The story is simple: the players have escaped the volcanic explosion (which actually occurred in the companion game, Tabijana) and are now attempting to find safe harbor without being captured by pirates. In turn, each player rolls two dice and moves one of his ships the amount on one die & one of the two pirate ships the amount on the other. If the pirate passes or lands on a ship, they are captured.

There are a couple of spaces where you can free captive ships (at the cost of a provision) as well as two hiding tracks you can enter (also at the cost of a provision). So, you not only have to balance your die rolls, but you also need to shepherd your provisions wisely. In other words, you've got some tricky decisions ahead.

Of course, this isn't Pandemic or Space Alert - this is a game for kids! The original game contains rules for a simplified game for younger kids that worked great when my oldest was 5. The "regular" game (which is the version in the Klutz book) is a perfect fit for kids 7 years & older.
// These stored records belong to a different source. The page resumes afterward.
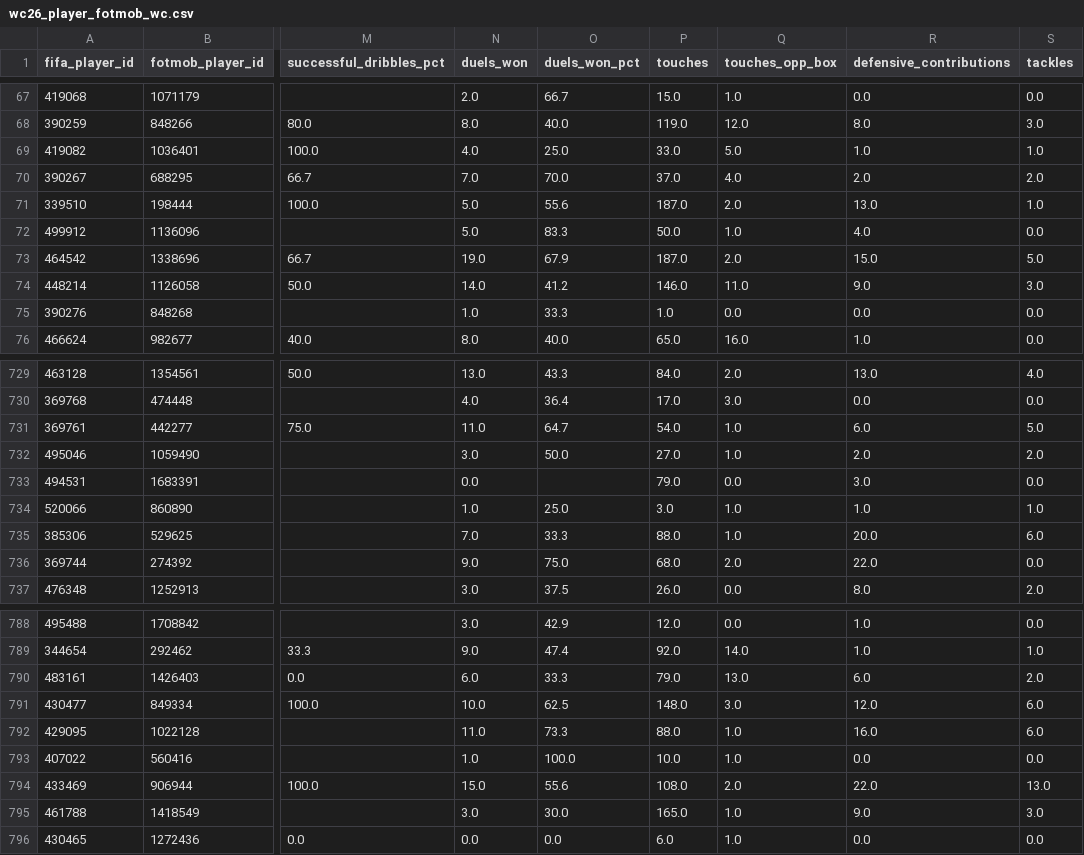
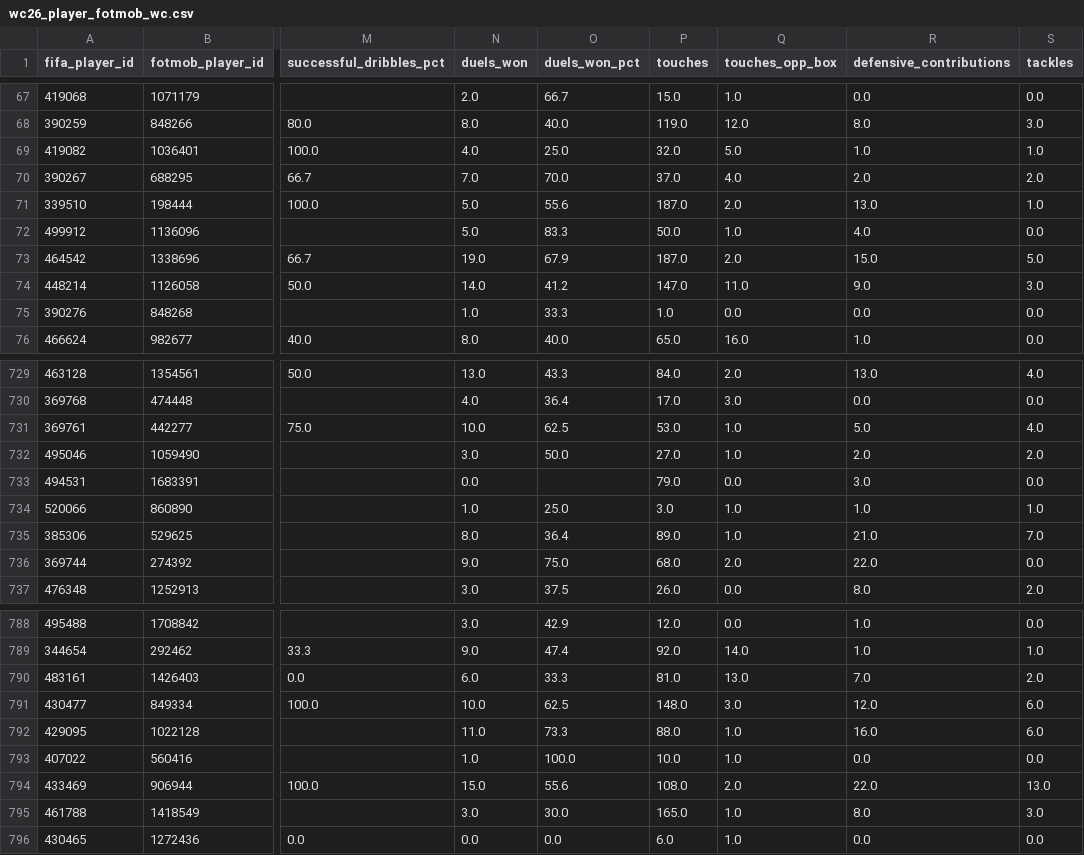
Before and after one commit to kaustav1311/fc2026_notebooks, a CSV file: data/processed/wc26_player_fotmob_wc.csv, drawn as a sheet; only a part is shown, gaps mark what is left out; the diff names each change by its address in the sheet, - before the commit and + after, or states it on an @@ line.

```diff
--- a/data/processed/wc26_player_fotmob_wc.csv
+++ b/data/processed/wc26_player_fotmob_wc.csv
-P69 (touches): 33.0
+P69 (touches): 32.0
-P74 (touches): 146.0
+P74 (touches): 147.0
-N731 (duels_won): 11.0
+N731 (duels_won): 10.0
-O731 (duels_won_pct): 64.7
+O731 (duels_won_pct): 62.5
-P731 (touches): 54.0
+P731 (touches): 53.0
-R731 (defensive_contributions): 6.0
+R731 (defensive_contributions): 5.0
-S731 (tackles): 5.0
+S731 (tackles): 4.0
-N735 (duels_won): 7.0
+N735 (duels_won): 8.0
-O735 (duels_won_pct): 33.3
+O735 (duels_won_pct): 36.4
-P735 (touches): 88.0
+P735 (touches): 89.0
-R735 (defensive_contributions): 20.0
+R735 (defensive_contributions): 21.0
-S735 (tackles): 6.0
+S735 (tackles): 7.0
-P790 (touches): 79.0
+P790 (touches): 81.0
-R790 (defensive_contributions): 6.0
+R790 (defensive_contributions): 7.0
-R795 (defensive_contributions): 9.0
+R795 (defensive_contributions): 8.0
```
Also changed, not shown: data/processed/fantasy_player_round_stats.csv, data/processed/fantasy_players.csv, 20 other files.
The game works well with 2, 3 or 4 players... in fact, it even works as a solitaire game. We win less than 50% of the time, which seems to me to be just about right as a pain/reward ratio that keeps us playing.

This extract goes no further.